    bw = desc["body_width"] * scale
    hh = desc["head_height"] * scale
    hw = desc["head_width"] * scale
    sw = desc["stroke_width"] * scale
    scol = desc["stroke_color"]
    fcol = desc["fill_color"]
    padx = desc["padding_x"]
    pady = desc["padding_y"]

    # First we need to figure out what should be the size of our layer image:
    size = desc["svg_size"]
    sww = padx * 2 + sw * 2 + bw + hw
    shh = pady * 2 + sw * 2 + max(bh, hh) * 2

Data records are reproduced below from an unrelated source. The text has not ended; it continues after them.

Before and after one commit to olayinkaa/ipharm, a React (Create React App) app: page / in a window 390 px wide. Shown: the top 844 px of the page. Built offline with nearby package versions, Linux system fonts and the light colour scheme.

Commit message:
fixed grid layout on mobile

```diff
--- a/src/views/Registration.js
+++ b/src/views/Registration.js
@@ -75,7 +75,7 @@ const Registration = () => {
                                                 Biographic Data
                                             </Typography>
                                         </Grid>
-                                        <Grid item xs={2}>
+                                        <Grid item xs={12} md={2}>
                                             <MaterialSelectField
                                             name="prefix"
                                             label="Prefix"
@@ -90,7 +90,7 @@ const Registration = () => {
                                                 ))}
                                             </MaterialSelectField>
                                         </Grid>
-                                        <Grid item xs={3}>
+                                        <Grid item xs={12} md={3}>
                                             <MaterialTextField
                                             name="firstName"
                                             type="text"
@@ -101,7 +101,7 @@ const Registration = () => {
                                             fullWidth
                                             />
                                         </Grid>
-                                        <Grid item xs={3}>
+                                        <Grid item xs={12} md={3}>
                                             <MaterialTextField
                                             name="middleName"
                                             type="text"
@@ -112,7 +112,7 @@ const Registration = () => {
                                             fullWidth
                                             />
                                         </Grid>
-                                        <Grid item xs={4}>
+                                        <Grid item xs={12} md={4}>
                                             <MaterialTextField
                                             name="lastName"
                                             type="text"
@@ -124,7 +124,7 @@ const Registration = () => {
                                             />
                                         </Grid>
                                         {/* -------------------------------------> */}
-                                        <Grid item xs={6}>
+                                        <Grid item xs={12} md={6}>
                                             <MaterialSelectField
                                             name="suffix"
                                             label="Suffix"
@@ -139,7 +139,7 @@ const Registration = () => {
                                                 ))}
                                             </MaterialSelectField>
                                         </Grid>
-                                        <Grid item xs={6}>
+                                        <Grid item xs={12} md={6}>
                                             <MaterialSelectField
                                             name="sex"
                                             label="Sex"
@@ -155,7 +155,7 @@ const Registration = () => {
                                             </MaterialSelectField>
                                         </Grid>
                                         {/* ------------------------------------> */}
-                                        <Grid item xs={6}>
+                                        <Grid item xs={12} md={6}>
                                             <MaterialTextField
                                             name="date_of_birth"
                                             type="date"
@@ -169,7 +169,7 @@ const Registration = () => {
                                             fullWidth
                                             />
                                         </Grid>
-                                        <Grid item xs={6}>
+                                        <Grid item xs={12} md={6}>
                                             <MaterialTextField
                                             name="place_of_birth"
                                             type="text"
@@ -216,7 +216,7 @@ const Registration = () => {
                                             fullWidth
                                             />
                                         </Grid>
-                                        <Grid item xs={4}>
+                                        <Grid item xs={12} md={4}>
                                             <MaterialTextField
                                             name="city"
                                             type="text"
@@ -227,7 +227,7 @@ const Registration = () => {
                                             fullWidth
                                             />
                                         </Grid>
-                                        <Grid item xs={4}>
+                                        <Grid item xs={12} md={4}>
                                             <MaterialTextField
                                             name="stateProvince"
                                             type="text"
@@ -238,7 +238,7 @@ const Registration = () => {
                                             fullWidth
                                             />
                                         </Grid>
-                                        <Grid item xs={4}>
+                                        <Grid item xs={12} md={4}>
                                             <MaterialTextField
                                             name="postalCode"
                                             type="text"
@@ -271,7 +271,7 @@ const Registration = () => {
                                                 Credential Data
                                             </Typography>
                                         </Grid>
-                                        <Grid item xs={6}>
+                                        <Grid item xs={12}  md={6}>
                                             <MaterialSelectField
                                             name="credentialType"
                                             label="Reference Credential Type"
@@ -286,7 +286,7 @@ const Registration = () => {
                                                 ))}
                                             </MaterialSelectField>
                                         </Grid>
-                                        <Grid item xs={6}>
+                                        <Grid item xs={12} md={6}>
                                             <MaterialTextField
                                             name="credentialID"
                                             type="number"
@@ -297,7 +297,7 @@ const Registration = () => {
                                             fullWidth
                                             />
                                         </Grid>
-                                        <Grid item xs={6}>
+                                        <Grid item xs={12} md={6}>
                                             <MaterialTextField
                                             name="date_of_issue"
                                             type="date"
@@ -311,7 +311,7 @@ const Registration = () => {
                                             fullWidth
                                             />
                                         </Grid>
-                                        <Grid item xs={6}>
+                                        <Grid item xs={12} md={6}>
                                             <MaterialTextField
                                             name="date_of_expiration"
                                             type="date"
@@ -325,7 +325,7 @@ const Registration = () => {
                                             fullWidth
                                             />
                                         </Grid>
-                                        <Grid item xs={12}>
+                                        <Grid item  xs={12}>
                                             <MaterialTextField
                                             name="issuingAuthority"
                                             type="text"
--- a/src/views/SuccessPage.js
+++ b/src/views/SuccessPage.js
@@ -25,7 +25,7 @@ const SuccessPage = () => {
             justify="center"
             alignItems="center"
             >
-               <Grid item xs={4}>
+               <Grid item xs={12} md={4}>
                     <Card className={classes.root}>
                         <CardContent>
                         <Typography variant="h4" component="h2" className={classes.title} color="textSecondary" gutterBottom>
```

    if size == "auto":
        svg_width = sww
        svg_height = shh
    else:
        svg_width = to_px_size(size[0], img.width)
        svg_height = to_px_size(size[1], img.height)

    orig = desc["svg_origin"]
    orig_x = to_px_size(orig[0], svg_width)
    orig_y = to_px_size(orig[1], svg_height)

    # Start drawing:
    logger.info("Generating SVG of size %dx%d", svg_width, svg_height)

    drw = draw.Drawing(svg_width, svg_height, origin=(orig_x, orig_y))
    # drw = draw.Drawing(svg_width * 3, svg_height * 3, origin=(orig_x, orig_y))

    # Draw the path representing the arrow:
    # x0 = padx + sw
    cy = svg_height * 0.5

    p = draw.Path(stroke_width=sw, stroke=scol, fill=fcol, transform=f"rotate(38,{bh*0.5},{cy})")
    # p = draw.Path(stroke_width=sw, stroke=scol, fill=fcol)

    # compute sqrt of body width:
    sbw = bw / math.sqrt(2)

    r1 = sbw + bh * 0.5
    r2 = sbw - bh * 0.5
    dh = (hh - bh) * 0.5
    # cy = 0
    p.M(0, cy).A(r1, r1, 0, 0, 1, r1, cy - r1)
    p.L(r1, cy - r1 - dh).L(r1 + hw, cy - r1 + bh * 0.5).L(r1, cy - r1 + bh + dh)
    p.L(r1, cy - r1 + bh)
    p.A(r2, r2, 0, 0, 0, bh, cy)
    p.Z()

    drw.append(p)

    return drw

Next we just need to register those generators in the thumbnail generator itself, which is done in the constructor:

        # List of available layer generators:
        self.generators = {
            "arrow": svg.generate_arrow,
            "curved_arrow": svg.generate_curved_arrow,
            "highlight_lines": svg.generate_highlight_lines,
        }

And finally, those SVG generator names can be used to define new elements to build our thumbnails using the type entry:

  svg_base:
    svg_size: auto
    svg_origin: [0, 0]
    anchor: cc

  svg_arrow:
    type: arrow
    base: svg_base
    body_height: 8
    body_width: 40
    head_height: 20
    head_width: 10
    stroke_width: 2
    stroke_color: white
    fill_color: red
    padding_x: 5
    padding_y: 5
    scale: 1.0

  • blog/2023/0729_thumbgen_elements_and_svg_gens.txt
  • Last modified: 2023/07/29 14:25
  • (external edit)